■ Entries provided ■
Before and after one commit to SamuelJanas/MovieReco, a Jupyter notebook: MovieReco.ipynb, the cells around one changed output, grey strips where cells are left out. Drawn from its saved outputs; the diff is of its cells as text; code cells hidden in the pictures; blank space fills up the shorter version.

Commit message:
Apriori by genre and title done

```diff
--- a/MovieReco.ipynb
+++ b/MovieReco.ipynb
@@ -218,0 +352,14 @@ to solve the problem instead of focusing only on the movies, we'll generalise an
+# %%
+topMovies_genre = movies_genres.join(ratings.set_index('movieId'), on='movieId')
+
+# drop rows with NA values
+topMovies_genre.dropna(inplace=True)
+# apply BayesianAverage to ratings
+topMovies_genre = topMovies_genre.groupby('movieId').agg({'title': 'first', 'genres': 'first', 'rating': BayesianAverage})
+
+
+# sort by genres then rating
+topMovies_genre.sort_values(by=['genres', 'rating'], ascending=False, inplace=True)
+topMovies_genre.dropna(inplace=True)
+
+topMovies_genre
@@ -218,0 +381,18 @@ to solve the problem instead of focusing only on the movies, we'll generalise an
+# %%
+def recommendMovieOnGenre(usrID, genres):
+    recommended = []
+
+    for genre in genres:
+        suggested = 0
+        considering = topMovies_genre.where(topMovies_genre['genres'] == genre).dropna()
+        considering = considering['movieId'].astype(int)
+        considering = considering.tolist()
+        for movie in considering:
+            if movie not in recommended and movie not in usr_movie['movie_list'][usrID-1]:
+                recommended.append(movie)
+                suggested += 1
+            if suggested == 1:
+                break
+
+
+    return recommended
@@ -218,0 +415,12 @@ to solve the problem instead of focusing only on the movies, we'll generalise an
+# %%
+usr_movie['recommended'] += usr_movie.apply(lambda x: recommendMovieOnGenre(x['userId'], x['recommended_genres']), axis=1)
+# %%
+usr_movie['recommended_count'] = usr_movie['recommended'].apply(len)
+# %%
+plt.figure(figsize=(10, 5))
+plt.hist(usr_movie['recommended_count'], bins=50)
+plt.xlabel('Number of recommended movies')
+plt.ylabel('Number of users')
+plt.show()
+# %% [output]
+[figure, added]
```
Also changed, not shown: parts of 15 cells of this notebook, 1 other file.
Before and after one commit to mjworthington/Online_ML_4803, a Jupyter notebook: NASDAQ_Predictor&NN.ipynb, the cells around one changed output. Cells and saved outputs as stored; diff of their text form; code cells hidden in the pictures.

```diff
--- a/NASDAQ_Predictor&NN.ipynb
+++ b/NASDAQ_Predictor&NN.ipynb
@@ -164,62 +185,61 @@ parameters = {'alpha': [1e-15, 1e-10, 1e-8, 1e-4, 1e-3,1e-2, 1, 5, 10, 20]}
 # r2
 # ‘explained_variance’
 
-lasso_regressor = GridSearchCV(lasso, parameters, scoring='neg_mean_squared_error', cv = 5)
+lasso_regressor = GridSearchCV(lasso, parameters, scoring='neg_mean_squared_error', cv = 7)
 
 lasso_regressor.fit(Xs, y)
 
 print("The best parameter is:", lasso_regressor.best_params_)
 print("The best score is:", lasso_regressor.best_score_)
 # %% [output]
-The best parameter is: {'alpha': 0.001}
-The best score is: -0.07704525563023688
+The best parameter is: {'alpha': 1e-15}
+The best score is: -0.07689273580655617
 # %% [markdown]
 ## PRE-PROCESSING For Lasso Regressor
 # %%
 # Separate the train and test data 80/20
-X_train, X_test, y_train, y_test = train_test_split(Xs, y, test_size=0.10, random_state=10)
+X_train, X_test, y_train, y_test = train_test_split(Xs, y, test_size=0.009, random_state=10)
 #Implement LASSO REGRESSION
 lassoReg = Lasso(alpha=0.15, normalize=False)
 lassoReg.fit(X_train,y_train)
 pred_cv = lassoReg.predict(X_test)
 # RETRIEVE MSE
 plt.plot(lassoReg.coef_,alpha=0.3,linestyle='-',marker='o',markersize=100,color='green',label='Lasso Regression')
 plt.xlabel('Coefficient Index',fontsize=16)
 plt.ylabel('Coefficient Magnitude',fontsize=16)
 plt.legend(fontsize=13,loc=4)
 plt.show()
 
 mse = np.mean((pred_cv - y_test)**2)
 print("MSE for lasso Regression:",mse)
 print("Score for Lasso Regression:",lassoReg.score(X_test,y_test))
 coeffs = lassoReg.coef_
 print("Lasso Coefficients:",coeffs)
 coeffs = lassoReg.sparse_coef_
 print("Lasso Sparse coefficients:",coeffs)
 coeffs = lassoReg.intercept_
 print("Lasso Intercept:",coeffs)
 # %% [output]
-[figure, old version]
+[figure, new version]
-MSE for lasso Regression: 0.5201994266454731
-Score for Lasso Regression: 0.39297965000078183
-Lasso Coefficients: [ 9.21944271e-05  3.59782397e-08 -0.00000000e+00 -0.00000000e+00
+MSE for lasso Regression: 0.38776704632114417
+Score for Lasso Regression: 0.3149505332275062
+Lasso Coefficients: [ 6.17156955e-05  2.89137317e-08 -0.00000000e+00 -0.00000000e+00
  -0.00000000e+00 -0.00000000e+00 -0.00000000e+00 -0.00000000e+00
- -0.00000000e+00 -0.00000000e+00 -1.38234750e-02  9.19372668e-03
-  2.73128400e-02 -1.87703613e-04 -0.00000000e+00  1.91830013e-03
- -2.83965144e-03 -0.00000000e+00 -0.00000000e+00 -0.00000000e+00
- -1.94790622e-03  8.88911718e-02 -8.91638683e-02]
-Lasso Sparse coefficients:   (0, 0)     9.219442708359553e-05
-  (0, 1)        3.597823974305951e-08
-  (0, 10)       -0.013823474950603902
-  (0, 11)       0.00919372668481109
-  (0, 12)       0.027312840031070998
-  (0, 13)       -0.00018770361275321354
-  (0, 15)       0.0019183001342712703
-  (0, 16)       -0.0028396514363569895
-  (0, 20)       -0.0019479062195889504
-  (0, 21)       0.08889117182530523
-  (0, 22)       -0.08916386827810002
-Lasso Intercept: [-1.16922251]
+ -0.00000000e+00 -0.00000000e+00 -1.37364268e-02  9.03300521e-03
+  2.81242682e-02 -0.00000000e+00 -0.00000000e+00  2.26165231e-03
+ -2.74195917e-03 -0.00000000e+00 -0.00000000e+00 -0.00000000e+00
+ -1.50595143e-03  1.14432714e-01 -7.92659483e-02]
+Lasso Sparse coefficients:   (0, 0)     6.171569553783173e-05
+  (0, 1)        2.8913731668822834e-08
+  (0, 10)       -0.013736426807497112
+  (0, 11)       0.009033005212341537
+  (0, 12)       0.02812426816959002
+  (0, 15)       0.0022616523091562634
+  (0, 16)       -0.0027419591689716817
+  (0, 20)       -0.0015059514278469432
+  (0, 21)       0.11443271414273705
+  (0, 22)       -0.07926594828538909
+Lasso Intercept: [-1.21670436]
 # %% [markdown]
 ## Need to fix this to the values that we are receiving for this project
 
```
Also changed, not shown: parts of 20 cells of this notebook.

■ Work to be completed ■
Looking at the records above, how many lines contain "figure"? Only the number is needed.

■ Finished task ■
4